For immediate release:

(Sacramento, CA) – Shortly after taking the oath of office Monday, Assemblymember Marc Levine and a group of fellow Democrats introduced a bill to place a new tax on gun sales and use the money for violence-prevention programs.

Assembly Bill 18 was jointly authored by Assemblymembers Rob Bonta, D-Alameda, and Adrin Nazarian, D-North Hollywood. Assemblymembers Richard Bloom, D-Santa Monica, David Chiu, D-San Francisco, Mike Gipson, D-Carson, Monique Limon, D-Santa Barbara, Kevin McCarty, D-Sacramento, and Phil Ting, D-San Francisco, signed on as co-authors.

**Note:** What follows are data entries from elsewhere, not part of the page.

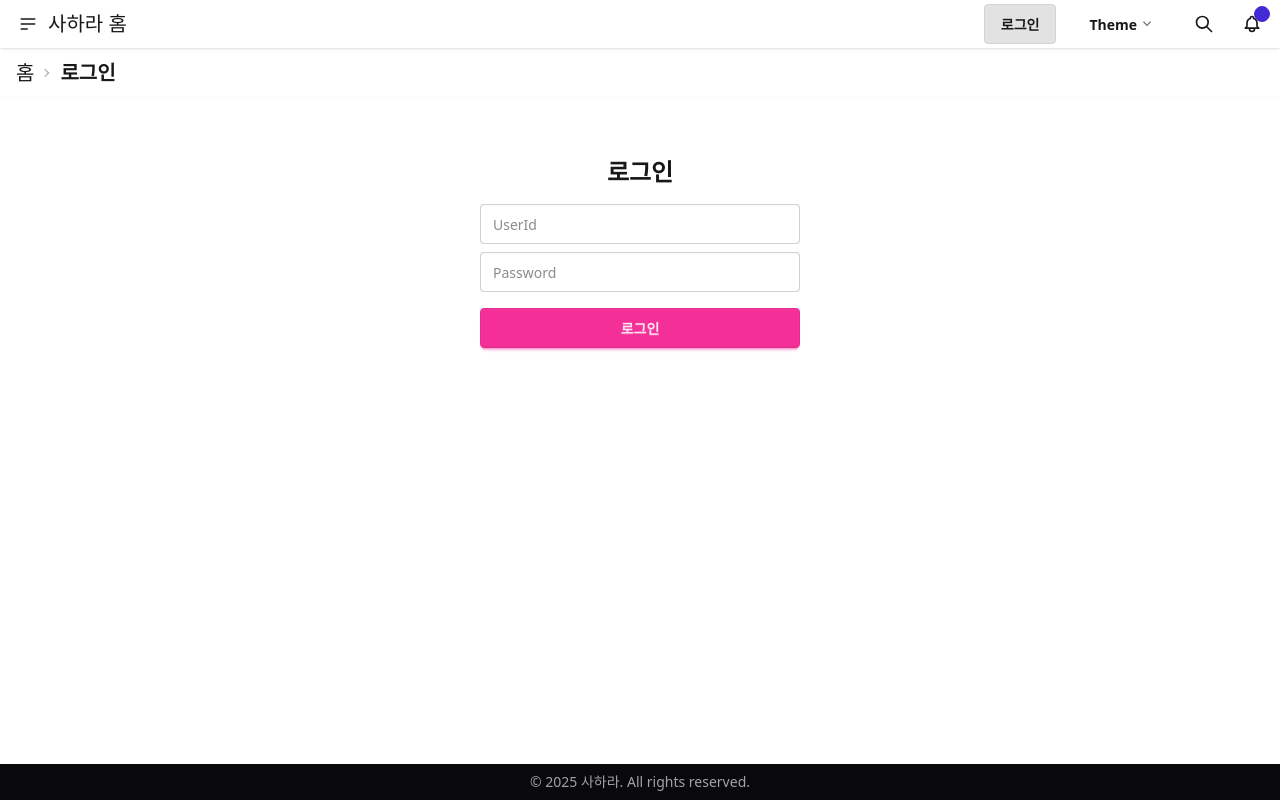
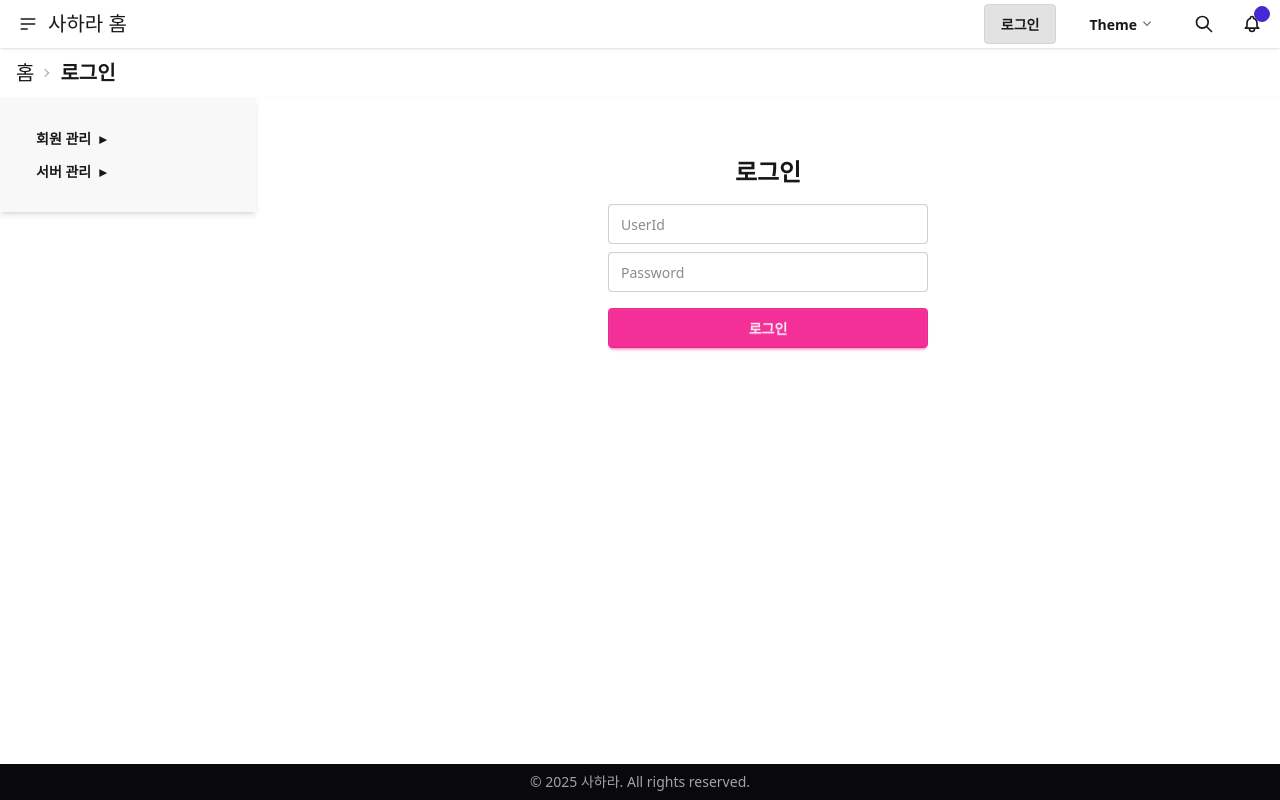
Before and after one commit to mrjung72/my-vite-vue3-sass-tailwind-app, a Vue app: page /login in a window 1280 px wide. Built offline with nearby package versions, Linux system fonts and the light colour scheme.

Commit message:
좌측메뉴 추가가

```diff
--- a/src/App.vue
+++ b/src/App.vue
@@ -1,19 +1,28 @@
 <script setup>
-import { RouterView } from "vue-router";
-import TheFooter from "@/components/TheFooter.vue";
-import TheHeader from "@/components/TheHeader.vue";
+import { RouterView } from 'vue-router'
+import TheFooter from '@/components/TheFooter.vue'
+import TheHeader from '@/components/TheHeader.vue'
+import SidebarTree from '@/components/SidebarTree.vue'
 </script>
 
 <template>
-	<TheHeader/>
+  <div class="flex flex-col min-h-screen">
+    <TheHeader />
 
-	<main class="py-4 px-4">
-		<router-view />
-	</main>
+    <div class="flex flex-1">
+      <!-- 좌측 사이드바 -->
+      <SidebarTree />
 
-	<TheFooter/>
+      <!-- 본문 영역 -->
+      <main class="flex-1 py-4 px-4 overflow-auto">
+        <RouterView />
+      </main>
+    </div>
+
+    <TheFooter />
+  </div>
 </template>
 
 <style scoped lang="scss">
-
+/* 필요 시 추가 커스터마이징 */
 </style>
--- /dev/null
+++ b/src/components/SidebarTree.vue
@@ -0,0 +1,49 @@
+<script setup>
+import { ref } from 'vue'
+import { useRouter } from 'vue-router'
+
+const router = useRouter()
+
+const menu = ref([
+  {
+    label: '회원 관리',
+    children: [
+      { label: '회원 목록', route: '/members/list' },
+      { label: '회원정보 업로드', route: '/members/csv-register' },
+    ],
+  },
+  {
+    label: '서버 관리',
+    children: [
+      { label: '서버 목록', route: '/servers/list' },
+      { label: '서버정보 업로드', route: '/servers/csv-register' },
+    ],
+  },
+])
+
+const expanded = ref({})
+const toggleExpand = (label) => {
+  expanded.value[label] = !expanded.value[label]
+}
+const goTo = (route) => {
+  router.push(route)
+}
+</script>
+
+<template>
+  <div class="w-64 bg-base-200 h-full p-4 shadow-md">
+    <ul class="menu">
+      <li v-for="group in menu" :key="group.label">
+        <div @click="toggleExpand(group.label)" class="cursor-pointer font-bold">
+          {{ group.label }}
+          <span class="float-right">{{ expanded[group.label] ? '▾' : '▸' }}</span>
+        </div>
+        <ul v-show="expanded[group.label]" class="pl-4">
+          <li v-for="item in group.children" :key="item.label">
+            <a @click="goTo(item.route)">{{ item.label }}</a>
+          </li>
+        </ul>
+      </li>
+    </ul>
+  </div>
+</template>
```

Monday was the first day to introduce bills for the 2019-2020 Legislative Session, which gets underway January 7.

The introduction of AB 18 comes less than a month after a dozen people were shot to death at the Borderline Bar and Grill in Thousand Oaks, and caps a year in which there were nearly as many mass shootings as there were days on the calendar.

With almost a month remaining in the year, the non-profit Gun Violence Archive reported that 2018 had seen 325 mass shootings nationwide. Gun violence overall claimed more than 13,000 lives. The California Department of Corrections and Rehabilitation found that from 2014 to 2016 gun homicides increased 18 percent.

“California needs to bolster violence prevention initiatives so that they are commensurate with our state’s tough gun laws and as effective as violence prevention programs of other states,” said Assemblymember Levine, D-Marin County, who is beginning his fourth two-year term in the Legislature.

Revenue from AB 18 would support the existing California Violence Intervention and Prevention Program (CalVIP), which last year awarded more than $8 million in grants to communities hit hard by gun violence.

CalVIP, which is overseen by the Board of State and Community Corrections, issues grants to cities and community-based organizations. Grant recipients in 2018 included Los Angeles, Oakland, Richmond, San Bernardino, Stockton, Compton, Vallejo, Pasadena, Salinas, Oxnard and Santa Rosa. More than a dozen community-based organizations serving at-risk youth also
received grants of up to $500,000.

This is not the first time Assemblymember Levine has taken on the gun industry. In 2016, he
authored AB 1135 that finally removed assault rifles like the AR-15 from store shelves by
closing the so-called bullet-button loophole, further tightening California’s nation-leading assault
weapons ban.

His newly introduced bill has drawn early support. “The costs of gun violence are staggering,” said Mattie Scott, president of the California Chapters of the Brady Campaign to Prevent Gun Violence. “It takes a toll on our healthcare system, criminal justice system and every community throughout the state. That's why CA Brady was proud to support funding for locally-based gun violence prevention  program through the updated CalVIP program, and the increased oversight and review process that makes these programs more effective. We thank Assemblymember Levine for his effort to keep this funding going in the years to come, while at the same time helping to reduce the gun violence.”

“Gun violence is a public health crisis that demands new and innovative ideas and increased support for neighborhoods reeling from tragedy,” said Ari Freilich, California legislative affairs director for the Giffords Law Center to Prevent Gun Violence. “California's CalVIP grant program is making critical investments in community-driven efforts to intervene and prevent violence before it occurs, but this program has received inadequate and unstable funding. We applaud Assemblyman Levine for exploring ways to create a new, dedicated funding stream for this lifesaving program and look forward to working with him on this important legislation this

California has long been a national leader in gun restrictions. It adopted its first assault weapons ban in 1989, a few months after a man with an AK-47 killed five children and wounded 30 others in a Stockton schoolyard. The state has added layers of regulation since then – on weapons and ammunition – but never without significant opposition of gun makers and their advocacy groups.


Assemblymember Marc Levine represents the 10th Assembly District, which includes Marin and Sonoma Counties